Working from home while watching children, taking care of patients or sick family members, or trying to make ends meet can be overwhelming. The answer isn’t to fully take off the burden, because that may just not be possible. But it is possible to help. As Mr. Rogers has said, “Real strength has to do with helping others.” So how about doing something (small or large or in-between) to help? For example, coloring has been shown to be therapeutic for stress and anxiety. Newscred, a marketing management software & content marketing services firm, sent their customers a printable book filled with coloring pages, sudokus, and crossword puzzles to reduce stress and anxiety levels.

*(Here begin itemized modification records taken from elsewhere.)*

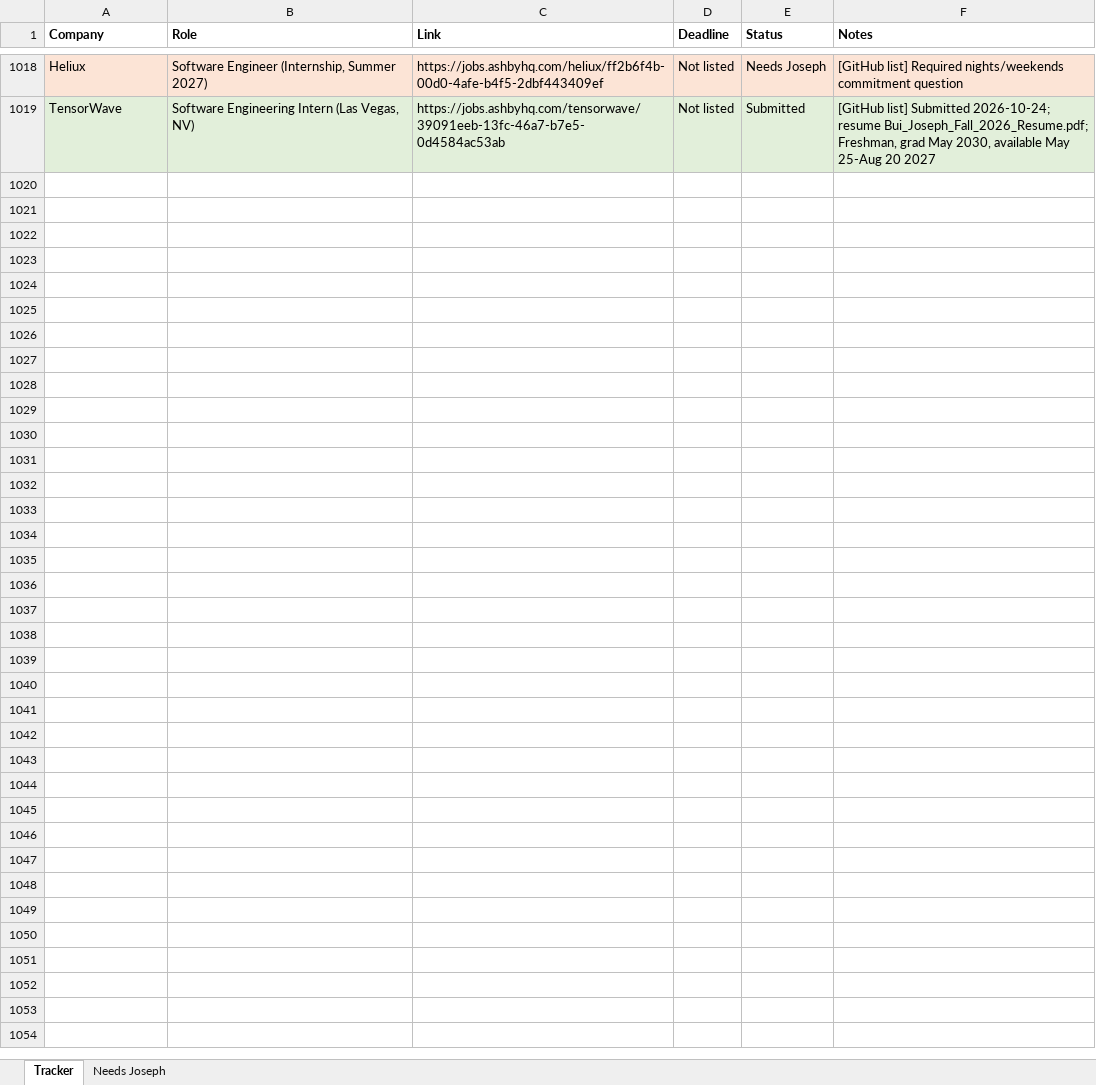
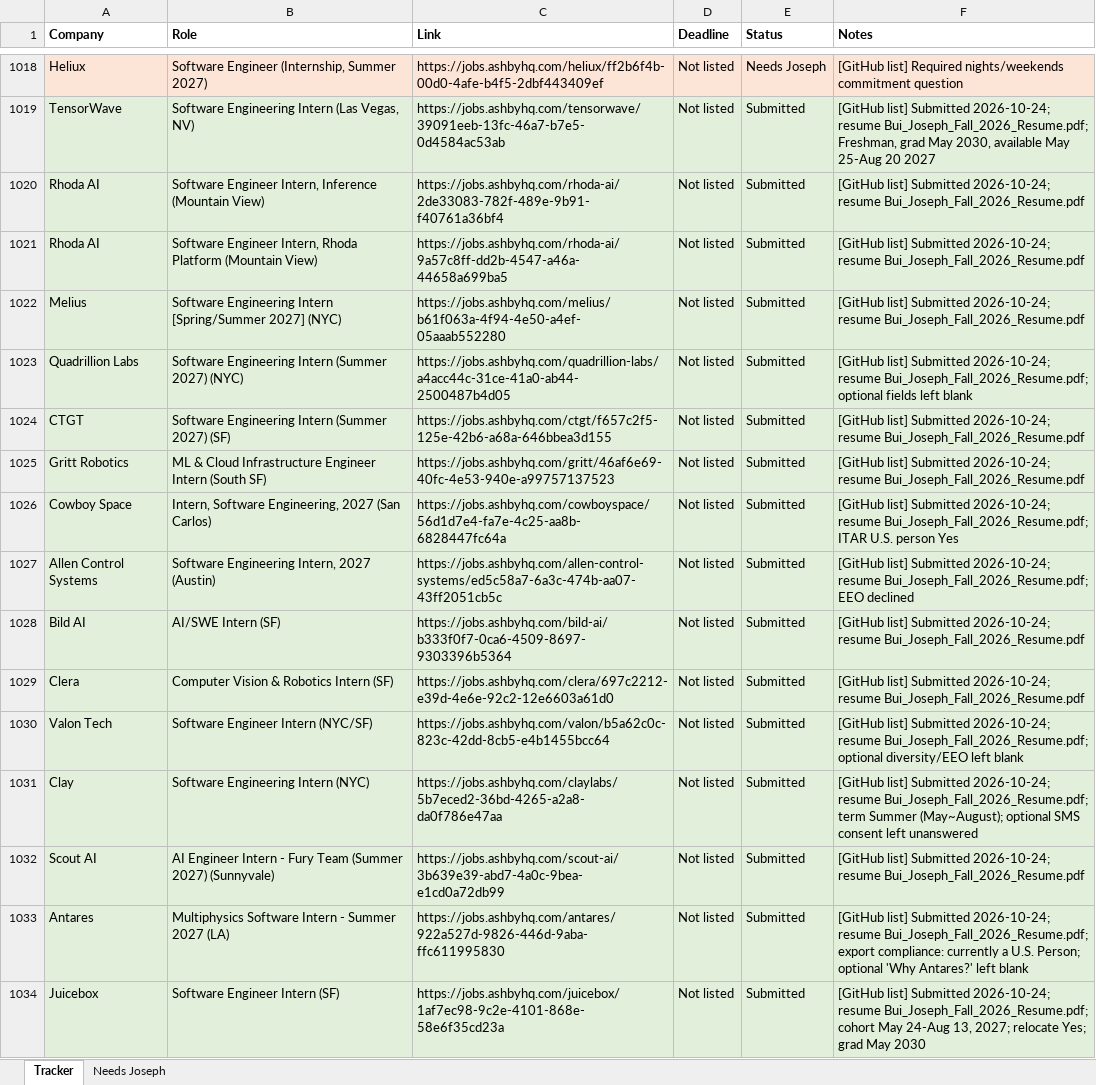
Before and after one commit to josephlongbui-stack/Claude, an Excel workbook: status/Summer2027_Application_Log.xlsx, sheet Tracker, drawn as a sheet; only a part is shown, gaps mark what is left out; values as stored, in another font and other column widths than the file's, no borders; the diff names each change by its address in the sheet, - before the commit and + after, or states it on an @@ line.

```diff
--- a/status/Summer2027_Application_Log.xlsx (sheet Tracker)
+++ b/status/Summer2027_Application_Log.xlsx (sheet Tracker)
+row 1020: Rhoda AI | Software Engineer Intern, Inference (Mountain View) | https://jobs.ashbyhq.com/rhoda-ai/2de33083-782f-489e-9b91-f40761a36bf4 | Not listed | Submitted | [GitHub list] Submitted 2026-10-24; resume Bui_Joseph_Fall_2026_Resume.pdf
+row 1021: Rhoda AI | Software Engineer Intern, Rhoda Platform (Mountain View) | https://jobs.ashbyhq.com/rhoda-ai/9a57c8ff-dd2b-4547-a46a-44658a699ba5 | Not listed | Submitted | [GitHub list] Submitted 2026-10-24; resume Bui_Joseph_Fall_2026_Resume.pdf
+row 1022: Melius | Software Engineering Intern [Spring/Summer 2027] (NYC) | https://jobs.ashbyhq.com/melius/b61f063a-4f94-4e50-a4ef-05aaab552280 | Not listed | Submitted | [GitHub list] Submitted 2026-10-24; resume Bui_Joseph_Fall_2026_Resume.pdf
+row 1023: Quadrillion Labs | Software Engineering Intern (Summer 2027) (NYC) | https://jobs.ashbyhq.com/quadrillion-labs/a4acc44c-31ce-41a0-ab44-2500487b4d05 | Not listed | Submitted | [GitHub list] Submitted 2026-10-24; resume Bui_Joseph_Fall_2026_Resume.pdf; optional fields left blank
+row 1024: CTGT | Software Engineering Intern (Summer 2027) (SF) | https://jobs.ashbyhq.com/ctgt/f657c2f5-125e-42b6-a68a-646bbea3d155 | Not listed | Submitted | [GitHub list] Submitted 2026-10-24; resume Bui_Joseph_Fall_2026_Resume.pdf
+row 1025: Gritt Robotics | ML & Cloud Infrastructure Engineer Intern (South SF) | https://jobs.ashbyhq.com/gritt/46af6e69-40fc-4e53-940e-a99757137523 | Not listed | Submitted | [GitHub list] Submitted 2026-10-24; resume Bui_Joseph_Fall_2026_Resume.pdf
+row 1026: Cowboy Space | Intern, Software Engineering, 2027 (San Carlos) | https://jobs.ashbyhq.com/cowboyspace/56d1d7e4-fa7e-4c25-aa8b-6828447fc64a | Not listed | Submitted | [GitHub list] Submitted 2026-10-24; resume Bui_Joseph_Fall_2026_Resume.pdf; ITAR U.S. person Yes
+row 1027: Allen Control Systems | Software Engineering Intern, 2027 (Austin) | https://jobs.ashbyhq.com/allen-control-systems/ed5c58a7-6a3c-474b-aa07-43ff2051cb5c | Not listed | Submitted | [GitHub list] Submitted 2026-10-24; resume Bui_Joseph_Fall_2026_Resume.pdf; EEO declined
+row 1028: Bild AI | AI/SWE Intern (SF) | https://jobs.ashbyhq.com/bild-ai/b333f0f7-0ca6-4509-8697-9303396b5364 | Not listed | Submitted | [GitHub list] Submitted 2026-10-24; resume Bui_Joseph_Fall_2026_Resume.pdf
+row 1029: Clera | Computer Vision & Robotics Intern (SF) | https://jobs.ashbyhq.com/clera/697c2212-e39d-4e6e-92c2-12e6603a61d0 | Not listed | Submitted | [GitHub list] Submitted 2026-10-24; resume Bui_Joseph_Fall_2026_Resume.pdf
+row 1030: Valon Tech | Software Engineer Intern (NYC/SF) | https://jobs.ashbyhq.com/valon/b5a62c0c-823c-42dd-8cb5-e4b1455bcc64 | Not listed | Submitted | [GitHub list] Submitted 2026-10-24; resume Bui_Joseph_Fall_2026_Resume.pdf; optional diversity/EEO left blank
+row 1031: Clay | Software Engineering Intern (NYC) | https://jobs.ashbyhq.com/claylabs/5b7eced2-36bd-4265-a2a8-da0f786e47aa | Not listed | Submitted | [GitHub list] Submitted 2026-10-24; resume Bui_Joseph_Fall_2026_Resume.pdf; term Summer (May~August); optional SMS consent left unanswered
+row 1032: Scout AI | AI Engineer Intern - Fury Team (Summer 2027) (Sunnyvale) | https://jobs.ashbyhq.com/scout-ai/3b639e39-abd7-4a0c-9bea-e1cd0a72db99 | Not listed | Submitted | [GitHub list] Submitted 2026-10-24; resume Bui_Joseph_Fall_2026_Resume.pdf
+row 1033: Antares | Multiphysics Software Intern - Summer 2027 (LA) | https://jobs.ashbyhq.com/antares/922a527d-9826-446d-9aba-ffc611995830 | Not listed | Submitted | [GitHub list] Submitted 2026-10-24; resume Bui_Joseph_Fall_2026_Resume.pdf; export compliance: currently a U.S. Person; optional 'Why Antares?' left blank
+row 1034: Juicebox | Software Engineer Intern (SF) | https://jobs.ashbyhq.com/juicebox/1af7ec98-9c2e-4101-868e-58e6f35cd23a | Not listed | Submitted | [GitHub list] Submitted 2026-10-24; resume Bui_Joseph_Fall_2026_Resume.pdf; cohort May 24-Aug 13, 2027; relocate Yes; grad May 2030
```
Also changed, not shown: 2 other files.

Los Angeles Unified School District is providing free meals to ISD students and their families, holding fundraisers, and is working to provide childcare for essential workers. Chef José Andrés mobilized his charity, World Central Kitchen, and fed cruise ship passengers quarantined in an Oakland, CA port. He also transformed eight of his shuttered restaurants into community kitchens .

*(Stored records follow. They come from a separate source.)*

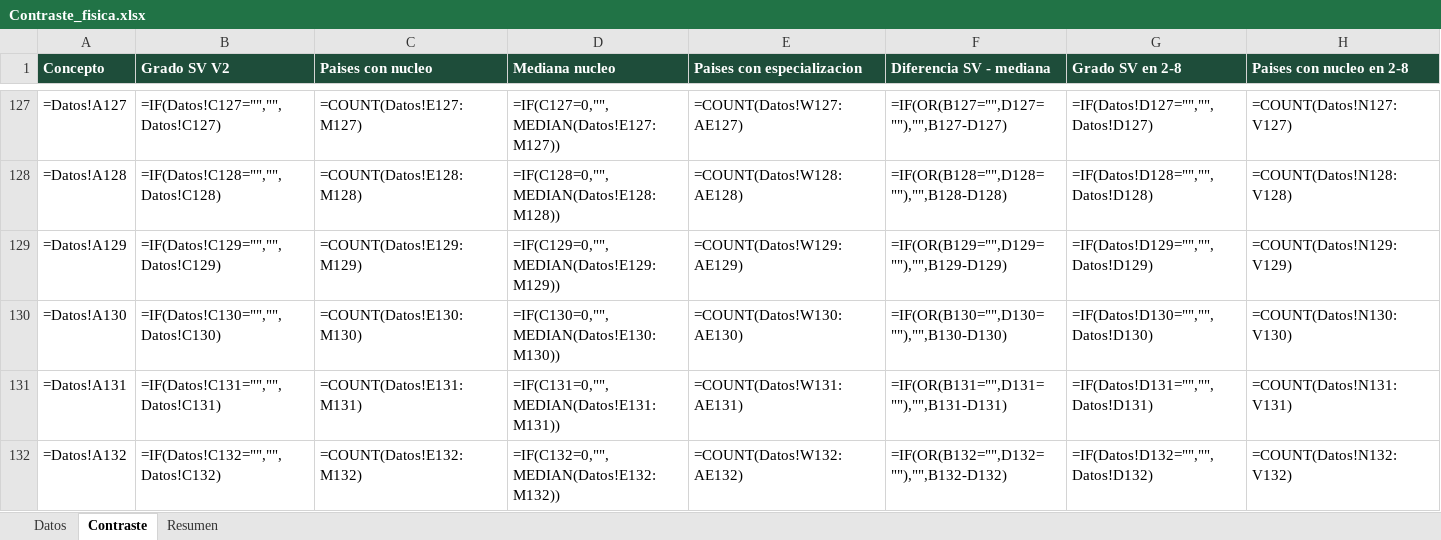
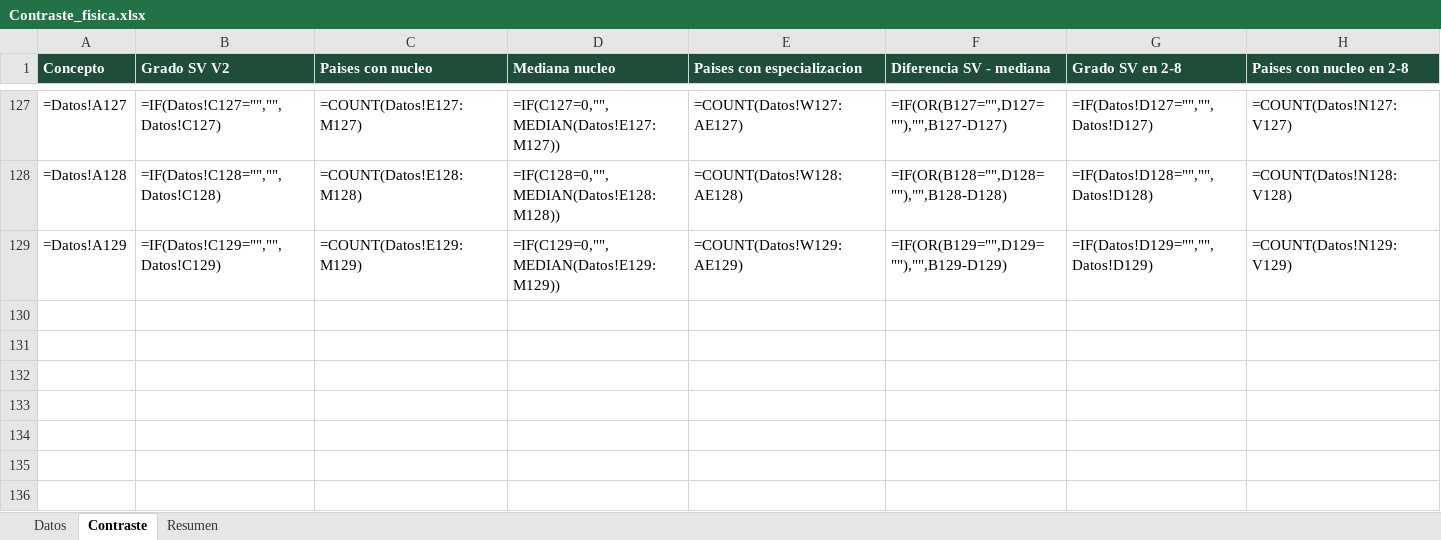
Before and after one commit to carlosjimenez-arch/goes-science-kg, an Excel workbook: internacional/2_8/Contraste_fisica.xlsx, sheet Contraste, drawn as a sheet; only a part is shown, gaps mark what is left out; values as stored, in another font and other column widths than the file's, no borders; formulas without a stored value are shown as written; rows hold the shown columns only; the diff names each change by its address in the sheet, - before the commit and + after, or states it on an @@ line.

```diff
--- a/internacional/2_8/Contraste_fisica.xlsx (sheet Contraste)
+++ b/internacional/2_8/Contraste_fisica.xlsx (sheet Contraste)
-row 130: =Datos!A130 | =IF(Datos!C130="","",Datos!C130) | =COUNT(Datos!E130:M130) | =IF(C130=0,"",MEDIAN(Datos!E130:M130)) | =COUNT(Datos!W130:AE130) | =IF(OR(B130="",D130=""),"",B130-D130) | =IF(Datos!D130="","",Datos!D130) | =COUNT(Datos!N130:V130)
-row 131: =Datos!A131 | =IF(Datos!C131="","",Datos!C131) | =COUNT(Datos!E131:M131) | =IF(C131=0,"",MEDIAN(Datos!E131:M131)) | =COUNT(Datos!W131:AE131) | =IF(OR(B131="",D131=""),"",B131-D131) | =IF(Datos!D131="","",Datos!D131) | =COUNT(Datos!N131:V131)
-row 132: =Datos!A132 | =IF(Datos!C132="","",Datos!C132) | =COUNT(Datos!E132:M132) | =IF(C132=0,"",MEDIAN(Datos!E132:M132)) | =COUNT(Datos!W132:AE132) | =IF(OR(B132="",D132=""),"",B132-D132) | =IF(Datos!D132="","",Datos!D132) | =COUNT(Datos!N132:V132)
```
Also changed, not shown: sheet Datos, sheet Resumen, internacional/2_8/Contraste_biologia.xlsx, internacional/2_8/Contraste_quimica.xlsx, 18 other files.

In a recent Time article, Patrick Strother, founder of Minneapolis-based communications firm SCG, states, “Brands are really going to be judged for a long time by how they behave through this.”
Coursera is offering 100 online courses for free through the end of May. Several credit card companies are allowing customers to skip payments with no interest or fees. In addition, many software companies are offering access to their cloud applications and providing new integrations to help people study, work, and stay in touch. According to a recent blog post, Oracle is “providing free access to our Workforce Health and Safety solution to current Oracle Human Capital Management Cloud customers until the pandemic is over.” Zoom has lifted the 40-minute restriction on its free accounts and has integrated it with a widely-used teaching portal so that teachers can access needed features free.
The goal is to make sure that your relationships with your customers outlast the current situation. With a little creativity, empathy, communication, and the offer of a helping hand, a company signals that it’s managing the situation and not the other way around. And that customer-centric attitude will likely be remembered for a long time to come.
For more online educational resources check out “Tech Tools and Apps for Families Educating from Home.”